Central Coast Waterways Storytelling Project


At the heart of our work at Stories for Impact is the belief that stories should be, and indeed need to be, told by the people and communities who live and breathe them. When it comes to telling the stories of local communities, there are few organisations better positioned to amplify and share the narratives of local communities than councils. Across Australia, the work of local councils span everything from the day-to-day lives of residents, like rubbish pickups and libraries, to long-term planning on issues like sustainability, the economy and culture. Councils also hold another important responsibility: to listen to and act on residents’ voices – regardless of whether they’re expressions of frustration or delight – and what better way to do that than through story? 

Over the past few years, we’ve been lucky enough to work with a number of councils across New South Wales (NSW) to create and share local stories through our storytelling workshops. Along the way,we’ve learned a thing or three, particularly in terms of how storytelling is uniquely placed to champion local voices but also about how storytelling is a powerful tool for councils to connect with their local communities. Here are a few of our favourite examples of the DIY storytelling and filmmaking being used by councils across NSW to share the great things happening in their community as well gathering insights from those who know their communities best: the people who live in them. . 

Amplifying and engaging community voices through the Waterways Storytelling Program  – Central Coast Council 

NSW’s Central Coast is best known for its gorgeous beaches and lakes, something that residents in the area are very passionate about. Whilst the Council does extensive work to educate local residents on how they can do their bit to care for these waterways, it’s often difficult to communicate these messages in a way that resonates. And this is where our Stories for Impact workshops come in!

The challenge was clear: how can the Central Coast Council provide  a way for residents to create and share videos telling people why they’re passionate about the coast’s lakes, rivers and oceans, and what others might do to care for them? 

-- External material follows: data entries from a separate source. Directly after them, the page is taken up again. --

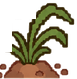
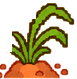
잡초: 아이콘 그림 오른쪽 아래 모서리에 크게·선명하게, 살랑살랑 흔들림 / 뽑을 때 그 자리에 서기

diff --git a/android/app/src/main/java/com/oddfactory/carrot/Stage.java b/android/app/src/main/java/com/oddfactory/carrot/Stage.java
@@ -235,6 +235,10 @@ final class Stage extends View {
     void setStale(Set<String> labels) { stale = labels; invalidate(); }
     void setScale(float k) { scale = k; invalidate(); }
 
+    // 잡초 자리: 아이콘 그림(칸 위쪽 약 70%) 오른쪽 아래 모서리
+    static float weedX(RectF r) { return r.centerX() + r.width() * 0.27f; }
+    static float weedY(RectF r) { return r.top + r.height() * 0.70f; }
+
     // ---- 크기 ----
     /** 캐릭터 키: 화면(홈·다른 앱)과 관계없이 항상 같은 크기. 설정의 크기 배율만 반영. */
     float charH() { return 120 * dp * scale; }
@@ -280,8 +284,9 @@ final class Stage extends View {
         RectF r = icons.get(k);
         boolean weedJob = queue.contains(k);
         // 잡초 일: 그림 속 잡초(발 오른쪽)가 아이콘 아래 중앙에 오도록 / 산책: 아이콘 옆에 선다
-        tx = r.centerX() - charH() * (weedJob ? 0.27f : 0.33f);
-        ty = r.bottom - (weedJob ? 0 : cellH * 0.02f);
+        // 잡초 일: 그림 속 잡초(발 오른쪽 0.285×키)가 아이콘 잡초 자리에 오도록 선다
+        tx = weedJob ? weedX(r) - charH() * 0.285f : r.centerX() - charH() * 0.33f;
+        ty = weedJob ? weedY(r) + charH() * 0.02f : r.bottom - cellH * 0.02f;
         tx = Math.max(charW() * 0.35f, Math.min(getWidth() - charW() * 0.35f, tx));
         faceRight = tx > x;
         play(S.WALK, WALK);
@@ -419,9 +424,14 @@ final class Stage extends View {
                 String k = e.getKey();
                 boolean weedy = (stale.contains(k) || queue.contains(k) || k.equals(waitingRemoval)) && !pulled.contains(k);
                 if (!weedy || (holding && k.equals(target))) continue;
+                // 아이콘 그림 오른쪽 아래 모서리에서 돋아나 살랑살랑(칸마다 박자를 조금씩 다르게)
                 RectF r = e.getValue();
-                float ww = r.width() * 0.34f, wh = ww * sp.weed.getHeight() / sp.weed.getWidth();
-                c.drawBitmap(sp.weed, null, new RectF(r.right - ww * 1.05f, r.bottom - wh * 0.95f, r.right - ww * 0.05f, r.bottom + wh * 0.05f), px);
+                float ww = r.width() * 0.42f, wh = ww * sp.weed.getHeight() / sp.weed.getWidth();
+                float cx = weedX(r), by = weedY(r);
+                float sway = (float) Math.sin(SystemClock.uptimeMillis() / 380.0 + k.hashCode() % 7) * 5f;
+                c.save(); c.rotate(sway, cx, by);
+                c.drawBitmap(sp.weed, null, new RectF(cx - ww / 2, by - wh * 0.9f, cx + ww / 2, by + wh * 0.1f), px);
+                c.restore();
             }
         }
         Bitmap b = sp.frame(frameNow(SystemClock.uptimeMillis()));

In January, they invested in a storytelling and filmmaking training program for local residents, which consisted of three weekend workshops. Residents were invited to share stories about their local waterways. While the Council knew that the locals were passionate about the area they lived in, they couldn’t have anticipated the vast and diverse range of residents who turned out for the Waterways Storytelling program. With participants as young as 12 all the way through to 80,  participants were excited to learn the technical video making skills so that they could create digital stories about their lives on the rivers, lakes and oceans. Deeply passionate about voicing their concerns about how the local environment was being cared for, participants knew they wanted to channel that passion into content that would be heard by both the Council and the wider community. What emerged were authentic and powerful stories, ranging from personal perspectives and experiences to practical steps for the protection of the waterways. Check them out for yourself! 


Here’s a story from one of the participants, Esther Beaton, about the canary of the water